He was born in Atlanta, Kansas, but grew up in Elkhart, Kansas, to Henry Clinton Cunningham (September 20, 1877 – July 27, 1956) and Rosa Agnes Cunningham (née Moore; December 5, 1882 – March 1, 1961). Cunningham was nicknamed the "Kansas Flyer", the "Elkhart Express" and the "Iron Horse of Kansas".
Cunningham's legs were very badly burned in an explosion caused when someone accidentally put gasoline instead of kerosene in the can at his schoolhouse when he was eight and his brother Floyd was thirteen. Floyd died in the fire. When the doctors recommended amputating Glenn's legs, he was so distressed his parents would not allow it. The doctors predicted he might never walk normally again. He had lost all the flesh on his knees and shins and all the toes on his left foot. Also, his transverse arch was practically destroyed. However, his great determination, coupled with hours upon hours of a new type of therapy, enabled him to gradually regain the ability to walk and to proceed to run. It was in the early summer of 1919 when he first tried to walk again, roughly two years after the accident. He had a positive attitude as well as a strong religious faith. His favorite Bible verse was Isaiah 40:31: "But those who wait on the Lord shall renew their strength; they shall mount up with wings like eagles, they shall run and not be weary, they shall walk and not faint."

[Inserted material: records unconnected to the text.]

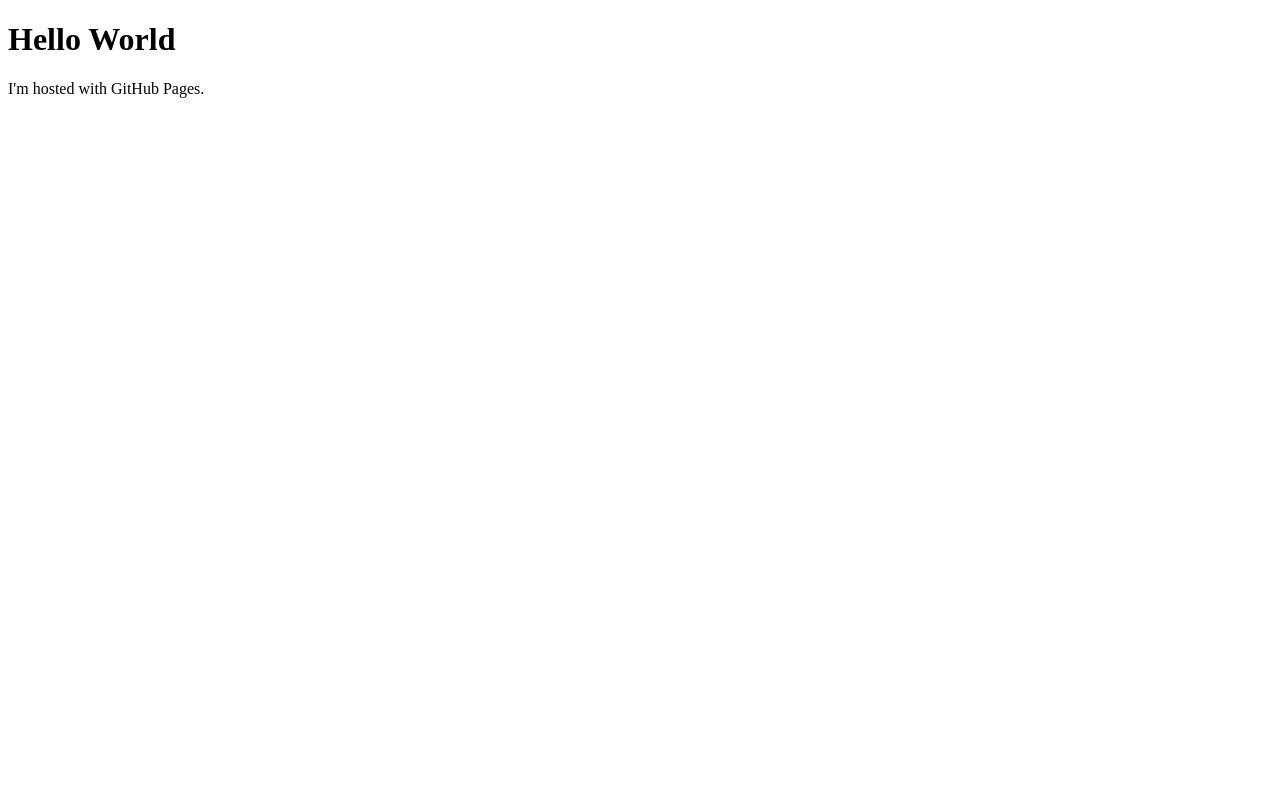
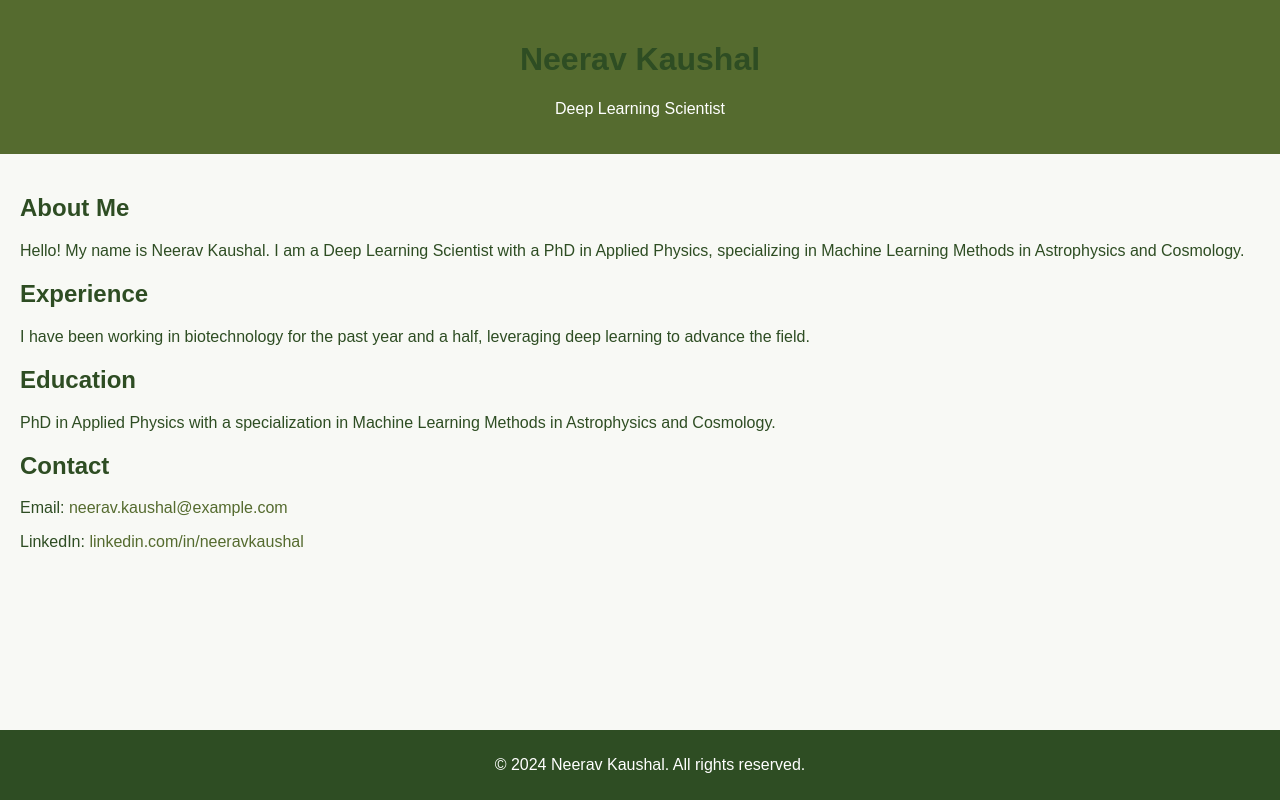
Before and after one commit to neeravkaushal/neeravkaushal.github.io, a plain HTML site: page index.html in a window 1280 px wide. Drawn offline with Linux system fonts and the light colour scheme.

Commit message:
Change 2

```diff
--- a/index.html
+++ b/index.html
@@ -1,7 +1,76 @@
 <!DOCTYPE html>
-<html>
+<html lang="en">
+<head>
+    <meta charset="UTF-8">
+    <meta name="viewport" content="width=device-width, initial-scale=1.0">
+    <title>Neerav Kaushal</title>
+    <style>
+        body {
+            font-family: Arial, sans-serif;
+            margin: 0;
+            padding: 0;
+            background-color: #F8F9F5; /* Light Olive Green */
+            color: #2E4D23; /* Dark Green */
+        }
+        header {
+            background-color: #556B2F; /* Olive Green */
+            color: white;
+            padding: 20px;
+            text-align: center;
+        }
+        main {
+            padding: 20px;
+        }
+        section {
+            margin-bottom: 20px;
+        }
+        h1, h2 {
+            color: #2E4D23; /* Dark Green */
+        }
+        a {
+            color: #556B2F; /* Olive Green */
+            text-decoration: none;
+        }
+        a:hover {
+            text-decoration: underline;
+        }
+        footer {
+            background-color: #2E4D23; /* Dark Green */
+            color: white;
+            text-align: center;
+            padding: 10px;
+            position: fixed;
+            width: 100%;
+            bottom: 0;
+        }
+    </style>
+</head>
 <body>
-<h1>Hello World</h1>
-<p>I'm hosted with GitHub Pages.</p>
+    <header>
+        <h1>Neerav Kaushal</h1>
+        <p>Deep Learning Scientist</p>
+    </header>
+    <main>
+        <section>
+            <h2>About Me</h2>
+            <p>Hello! My name is Neerav Kaushal. I am a Deep Learning Scientist with a PhD in Applied Physics, specializing in Machine Learning Methods in Astrophysics and Cosmology.</p>
+        </section>
+        <section>
+            <h2>Experience</h2>
+            <p>I have been working in biotechnology for the past year and a half, leveraging deep learning to advance the field.</p>
+        </section>
+        <section>
+            <h2>Education</h2>
+            <p>PhD in Applied Physics with a specialization in Machine Learning Methods in Astrophysics and Cosmology.</p>
+        </section>
+        <section>
+            <h2>Contact</h2>
+            <p>Email: <a href="kaushalneerav@gmail.com">neerav.kaushal@example.com</a></p>
+            <p>LinkedIn: <a href="https://www.linkedin.com/in/neeravkaushal" target="_blank">linkedin.com/in/neeravkaushal</a></p>
+        </section>
+    </main>
+    <footer>
+        <p>&copy; 2024 Neerav Kaushal. All rights reserved.</p>
+    </footer>
 </body>
 </html>
```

Cunningham won the Sullivan medal in 1933 for his various running achievements in middle distance.
In the 1932 Olympics he took 4th place in the 1500 m, and in the 1936 Berlin Olympics, he took silver in the 1500 meters.
In 1934, he set the world record for the mile run at 4:06.8, which stood for three years.
In 1936, he set the world record in the 800 m run.
In 1938, he set a world record in the indoor mile run of 4:04.4. He retired from competition in 1940. (Roger Bannister was the first to break the four-minute mile, in 1954.)
Cunningham's goal—unachieved—was a four-minute mile. Many people tried that before and failed. Several theorists proclaimed it was impossible physiologically for humans. Runners tried running steady and fast-paced the whole time. Others tried to go steady for the first half then give it all they had. Glenn worried about the strength of his legs burned in his youth, so he started slow – running in the pack. He would be fresher in the second half – and would almost be sprinting the last 100 yards to the finish.
- "City of Elkhart Ks". Retrieved 18 May 2014.
- American Miler, Paul J. Kiell, M.D., p. 105
-  Glenn Cunningham MyBestYears.com Interview Spotlight
- "Glenn Cunningham". Olympics at Sports-Reference.com. Sports Reference LLC. Archived from the original on 2009-11-22.
- USA Track and Field Hall of Fame - Glenn Cunningham
-  Glenn Cunningham Bio and Records
- Cunningham Calls It A Career – on the University of Kansas history website
- Cunningham and coach Hargiss at KU
|Men's 800 metres World Record Holder
August 8, 1936 – July 11, 1937
|Men's Mile World Record Holder
June 16, 1934 – August 28, 1937